So I go back to my little Word doc, and hunt through some of my notes on my older palettes.  Thank goodness!  There I discover I'd been using M. Graham's Cad Orange.  This rings a bell, as I remembered it would sometimes run out of the well- a problem with some honey-based pigments (which M. Graham uses).  :(  Still, I go and buy a tube of that.  It worked before, hopefully it'll work again.  I actually bring the WN Cad Orange and Scarelt Pyrrol tubes with me, to be able to open them up and compare pigment color.  And indeed, the M Graham Cad Orange lies right in the middle of the other too. 

PO20 combo.jpg

Not too hot, not too cold, but still a cool grey.

It's DEFINITELY worth noting that the two Cadmium Oranges are different hues.  Brands can matter.  Not that one brand or pigment mix is somehow better than the other,  but that different brands shift their hues around a bit, and I needed a mixing compliment for a specific blue (this one is Winsor Newton's Cobalt Blue). 

For comparison, here's WN Ultramarine Blue mixed with Burnt Sienna.  Still the truest grey of this bunch, in my opinion.

WN UMB combo.jpg


In the end, my Cobalt Blue + M Graham Cad Orange (PO 20) mix has a slight cool bias for the greys, but it makes a nice true, warm brown (not too purpley), and the mixing line extends for a longer distance (into the bright oranges) than when I was using the Venetian Red.  Besides this, I like Cads in general- they're a little heavy and so don't explode so much when I apply them wet into wet, and Cad Orange (PO20) is a much gentler mixer than Scarlet Pyroll (PO73, that brute!) was.  Cobalt Blue is so gentle, I'd put a dollop of PO73 in there, and it would take over the whole mix in a second.

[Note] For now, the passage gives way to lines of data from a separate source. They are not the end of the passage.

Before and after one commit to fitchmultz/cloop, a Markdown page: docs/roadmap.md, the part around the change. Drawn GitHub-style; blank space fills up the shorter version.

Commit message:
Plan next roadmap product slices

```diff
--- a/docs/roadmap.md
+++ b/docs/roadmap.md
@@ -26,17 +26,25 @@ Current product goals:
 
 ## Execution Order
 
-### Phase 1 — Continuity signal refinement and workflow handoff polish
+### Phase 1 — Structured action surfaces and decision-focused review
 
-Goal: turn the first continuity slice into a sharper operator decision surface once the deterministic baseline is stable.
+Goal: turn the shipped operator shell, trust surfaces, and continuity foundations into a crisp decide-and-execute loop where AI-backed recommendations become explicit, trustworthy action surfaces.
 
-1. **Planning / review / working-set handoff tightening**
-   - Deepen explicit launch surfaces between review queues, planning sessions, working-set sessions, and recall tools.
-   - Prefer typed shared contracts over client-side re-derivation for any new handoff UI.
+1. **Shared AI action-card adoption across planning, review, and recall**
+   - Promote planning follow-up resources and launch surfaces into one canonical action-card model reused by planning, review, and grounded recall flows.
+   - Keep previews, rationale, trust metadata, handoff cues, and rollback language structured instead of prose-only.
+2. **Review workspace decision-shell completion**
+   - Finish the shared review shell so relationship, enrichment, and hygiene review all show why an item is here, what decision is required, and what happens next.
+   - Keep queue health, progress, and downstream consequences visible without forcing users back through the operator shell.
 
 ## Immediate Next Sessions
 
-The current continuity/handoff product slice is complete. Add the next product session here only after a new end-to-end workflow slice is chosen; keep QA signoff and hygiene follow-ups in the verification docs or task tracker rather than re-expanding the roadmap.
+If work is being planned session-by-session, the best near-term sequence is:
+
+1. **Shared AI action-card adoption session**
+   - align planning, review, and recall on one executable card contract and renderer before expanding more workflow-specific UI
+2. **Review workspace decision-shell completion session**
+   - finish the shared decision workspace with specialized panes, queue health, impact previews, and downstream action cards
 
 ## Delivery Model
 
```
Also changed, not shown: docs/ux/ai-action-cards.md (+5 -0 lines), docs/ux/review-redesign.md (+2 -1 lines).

Ugh!  As an added bonus, to make some lemonade, having to use Venetian Red so much for a few weeks helped me learn it's value as an alternate mixer for Cobalt Blue.  Once again, all is right in the jungle, and I can mix a blue and an orange and get a muted grey.

Lesson learned?  An Orange is not just an Orange.  Test your hues and keep records!